*Excerpted records:*
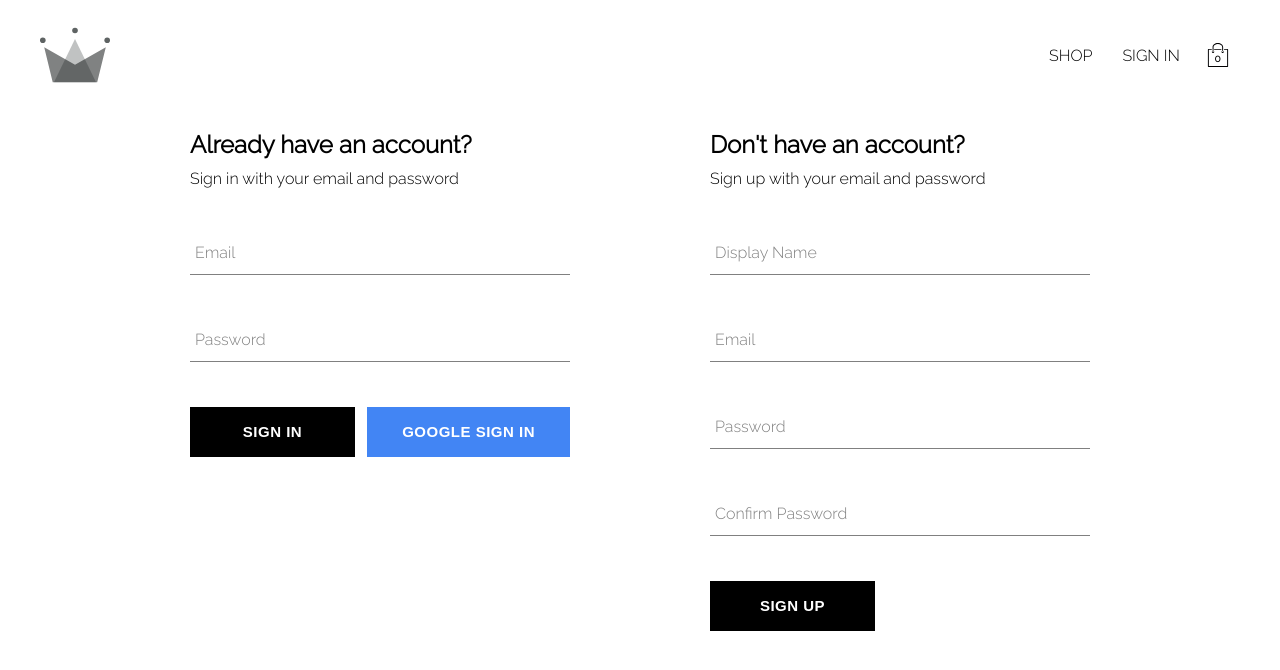
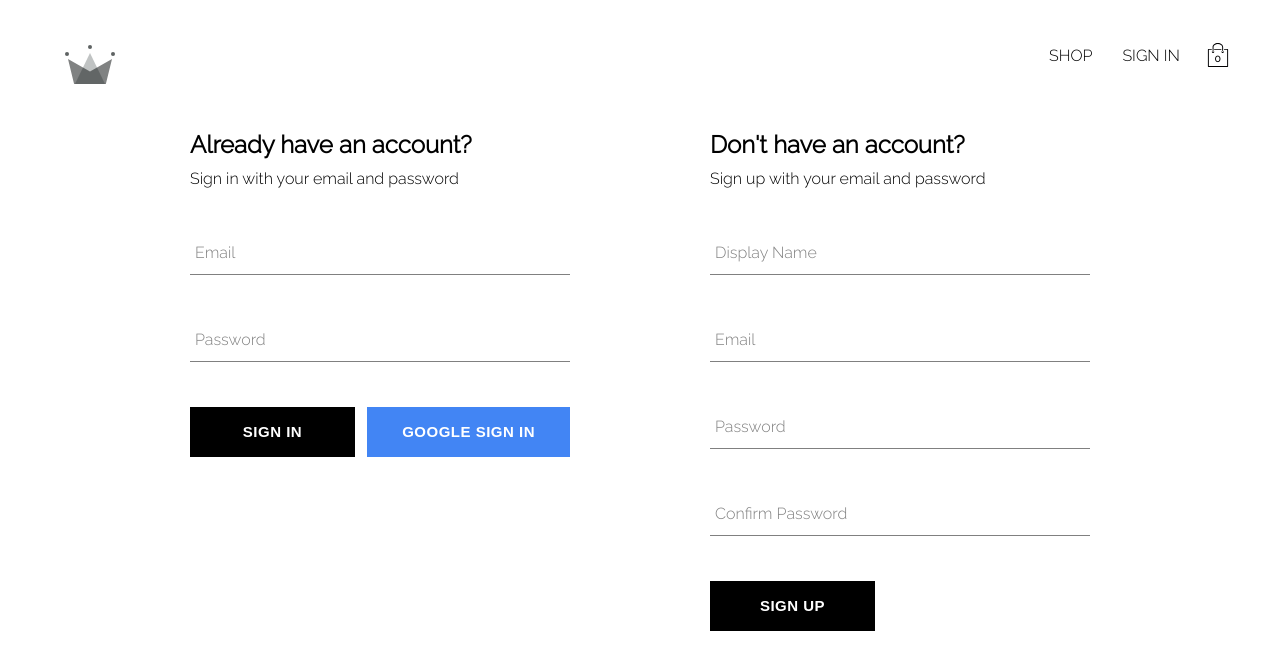
Before and after one commit to miklik1/crwn-clothing, a React (Create React App) app: page /auth in a window 1280 px wide. Shown: the top 670 px of the page. Built offline with nearby package versions, Linux system fonts and the light colour scheme; no server answers; the database is empty.

Commit message:
styled components progress

```diff
--- a/package.json
+++ b/package.json
@@ -12,6 +12,7 @@
     "react-router-dom": "^6.12.0",
     "react-scripts": "5.0.1",
     "sass": "^1.62.1",
+    "styled-components": "^6.0.4",
     "web-vitals": "^2.1.4"
   },
   "scripts": {
--- a/src/routes/navigation/navigation.component.jsx
+++ b/src/routes/navigation/navigation.component.jsx
@@ -12,7 +12,7 @@ import { signOutUser } from "../../utils/firebase/firebase.utils";
 
 import { ReactComponent as CrwnLogo } from "../../assets/crown.svg";
 
-import "./navigation.styles.scss";
+import { NavigationContainer, NavLinks, NavLink, LogoContainer } from "./navigation.styles.jsx";
 
 const Navigation = () => {
   const { currentUser } = useContext(UserContext);
@@ -20,25 +20,27 @@ const Navigation = () => {
 
   return (
     <>
-      <div className="navigation">
-        <Link className="logo-container" to="/">
+      <NavigationContainer>
+        <LogoContainer to="/">
           <CrwnLogo />
-        </Link>
-        <div className="nav-links-container">
-          <Link className="nav-link" to="/shop">
+        </LogoContainer>
+        <NavLinks>
+          <NavLink to="/shop">
             SHOP
-          </Link>
+          </NavLink>
           {currentUser ? (
-            <span className="nav-link" onClick={signOutUser}> SIGN OUT </span>
+            <NavLink onClick={signOutUser}>
+              SIGN OUT
+            </NavLink>
           ) : (
-            <Link className="nav-link" to="/auth">
+            <NavLink as='span' to="/auth">
               SIGN IN
-            </Link>
+            </NavLink>
           )}
           <CartIcon />
-        </div>
+        </NavLinks>
         {isCartOpen && <CartDropdown />}
-      </div>
+      </NavigationContainer>
       <Outlet />
     </>
   );
--- /dev/null
+++ b/src/routes/navigation/navigation.styles.jsx
@@ -0,0 +1,56 @@
+import styled from "styled-components";
+import { Link } from "react-router-dom";
+
+export const NavigationContainer = styled.div`
+  height: 70px;
+  width: 100%;
+  display: flex;
+  justify-content: space-between;
+`;
+
+export const LogoContainer = styled(Link)`
+  height: 100%;
+  width: 70px;
+  padding: 25px;
+`;
+
+export const NavLinks = styled.div`
+  width: 50%;
+  height: 100%;
+  display: flex;
+  align-items: center;
+  justify-content: flex-end;
+`;
+
+export const NavLink = styled(Link)`
+  padding: 10px 15px;
+  cursor: pointer;
+`;
+// .navigation {
+//   height: 70px;
+//   width: 100%;
+//   display: flex;
+//   justify-content: space-between;
+//   margin-bottom: 25px;
+//   .logo-container {
+//     height: 100%;
+//     width: 70px;
+
+//     svg {
+//       width: 100%;
+//       height: 100%;
+//     }
+//   }
+
+//   .nav-links-container {
+//     width: 50%;
+//     height: 100%;
+//     display: flex;
+//     align-items: center;
+//     justify-content: flex-end;
+//     .nav-link {
+//       padding: 10px 15px;
+//       cursor: pointer;
+//     }
+//   }
+// }
--- a/src/routes/navigation/navigation.styles.scss
+++ /dev/null
@@ -1,28 +0,0 @@
-.navigation {
-  height: 70px;
-  width: 100%;
-  display: flex;
-  justify-content: space-between;
-  margin-bottom: 25px;
-  .logo-container {
-    height: 100%;
-    width: 70px;
-
-    svg {
-      width: 100%;
-      height: 100%;
-    }
-  }
-
-  .nav-links-container {
-    width: 50%;
-    height: 100%;
-    display: flex;
-    align-items: center;
-    justify-content: flex-end;
-    .nav-link {
-      padding: 10px 15px;
-      cursor: pointer;
-    }
-  }
-}
```
Also changed, not shown: 1 other file (tests, documents, lock files or other folders).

*What you should do:*
Extract the entries in full, exactly as they are, minus the pictures.

*Finished task:*
Before and after one commit to miklik1/crwn-clothing, a React (Create React App) app: page /auth in a window 1280 px wide. Shown: the top 670 px of the page. Built offline with nearby package versions, Linux system fonts and the light colour scheme; no server answers; the database is empty.

Commit message:
styled components progress

```diff
--- a/package.json
+++ b/package.json
@@ -12,6 +12,7 @@
     "react-router-dom": "^6.12.0",
     "react-scripts": "5.0.1",
     "sass": "^1.62.1",
+    "styled-components": "^6.0.4",
     "web-vitals": "^2.1.4"
   },
   "scripts": {
--- a/src/routes/navigation/navigation.component.jsx
+++ b/src/routes/navigation/navigation.component.jsx
@@ -12,7 +12,7 @@ import { signOutUser } from "../../utils/firebase/firebase.utils";
 
 import { ReactComponent as CrwnLogo } from "../../assets/crown.svg";
 
-import "./navigation.styles.scss";
+import { NavigationContainer, NavLinks, NavLink, LogoContainer } from "./navigation.styles.jsx";
 
 const Navigation = () => {
   const { currentUser } = useContext(UserContext);
@@ -20,25 +20,27 @@ const Navigation = () => {
 
   return (
     <>
-      <div className="navigation">
-        <Link className="logo-container" to="/">
+      <NavigationContainer>
+        <LogoContainer to="/">
           <CrwnLogo />
-        </Link>
-        <div className="nav-links-container">
-          <Link className="nav-link" to="/shop">
+        </LogoContainer>
+        <NavLinks>
+          <NavLink to="/shop">
             SHOP
-          </Link>
+          </NavLink>
           {currentUser ? (
-            <span className="nav-link" onClick={signOutUser}> SIGN OUT </span>
+            <NavLink onClick={signOutUser}>
+              SIGN OUT
+            </NavLink>
           ) : (
-            <Link className="nav-link" to="/auth">
+            <NavLink as='span' to="/auth">
               SIGN IN
-            </Link>
+            </NavLink>
           )}
           <CartIcon />
-        </div>
+        </NavLinks>
         {isCartOpen && <CartDropdown />}
-      </div>
+      </NavigationContainer>
       <Outlet />
     </>
   );
--- /dev/null
+++ b/src/routes/navigation/navigation.styles.jsx
@@ -0,0 +1,56 @@
+import styled from "styled-components";
+import { Link } from "react-router-dom";
+
+export const NavigationContainer = styled.div`
+  height: 70px;
+  width: 100%;
+  display: flex;
+  justify-content: space-between;
+`;
+
+export const LogoContainer = styled(Link)`
+  height: 100%;
+  width: 70px;
+  padding: 25px;
+`;
+
+export const NavLinks = styled.div`
+  width: 50%;
+  height: 100%;
+  display: flex;
+  align-items: center;
+  justify-content: flex-end;
+`;
+
+export const NavLink = styled(Link)`
+  padding: 10px 15px;
+  cursor: pointer;
+`;
+// .navigation {
+//   height: 70px;
+//   width: 100%;
+//   display: flex;
+//   justify-content: space-between;
+//   margin-bottom: 25px;
+//   .logo-container {
+//     height: 100%;
+//     width: 70px;
+
+//     svg {
+//       width: 100%;
+//       height: 100%;
+//     }
+//   }
+
+//   .nav-links-container {
+//     width: 50%;
+//     height: 100%;
+//     display: flex;
+//     align-items: center;
+//     justify-content: flex-end;
+//     .nav-link {
+//       padding: 10px 15px;
+//       cursor: pointer;
+//     }
+//   }
+// }
--- a/src/routes/navigation/navigation.styles.scss
+++ /dev/null
@@ -1,28 +0,0 @@
-.navigation {
-  height: 70px;
-  width: 100%;
-  display: flex;
-  justify-content: space-between;
-  margin-bottom: 25px;
-  .logo-container {
-    height: 100%;
-    width: 70px;
-
-    svg {
-      width: 100%;
-      height: 100%;
-    }
-  }
-
-  .nav-links-container {
-    width: 50%;
-    height: 100%;
-    display: flex;
-    align-items: center;
-    justify-content: flex-end;
-    .nav-link {
-      padding: 10px 15px;
-      cursor: pointer;
-    }
-  }
-}
```
Also changed, not shown: 1 other file (tests, documents, lock files or other folders).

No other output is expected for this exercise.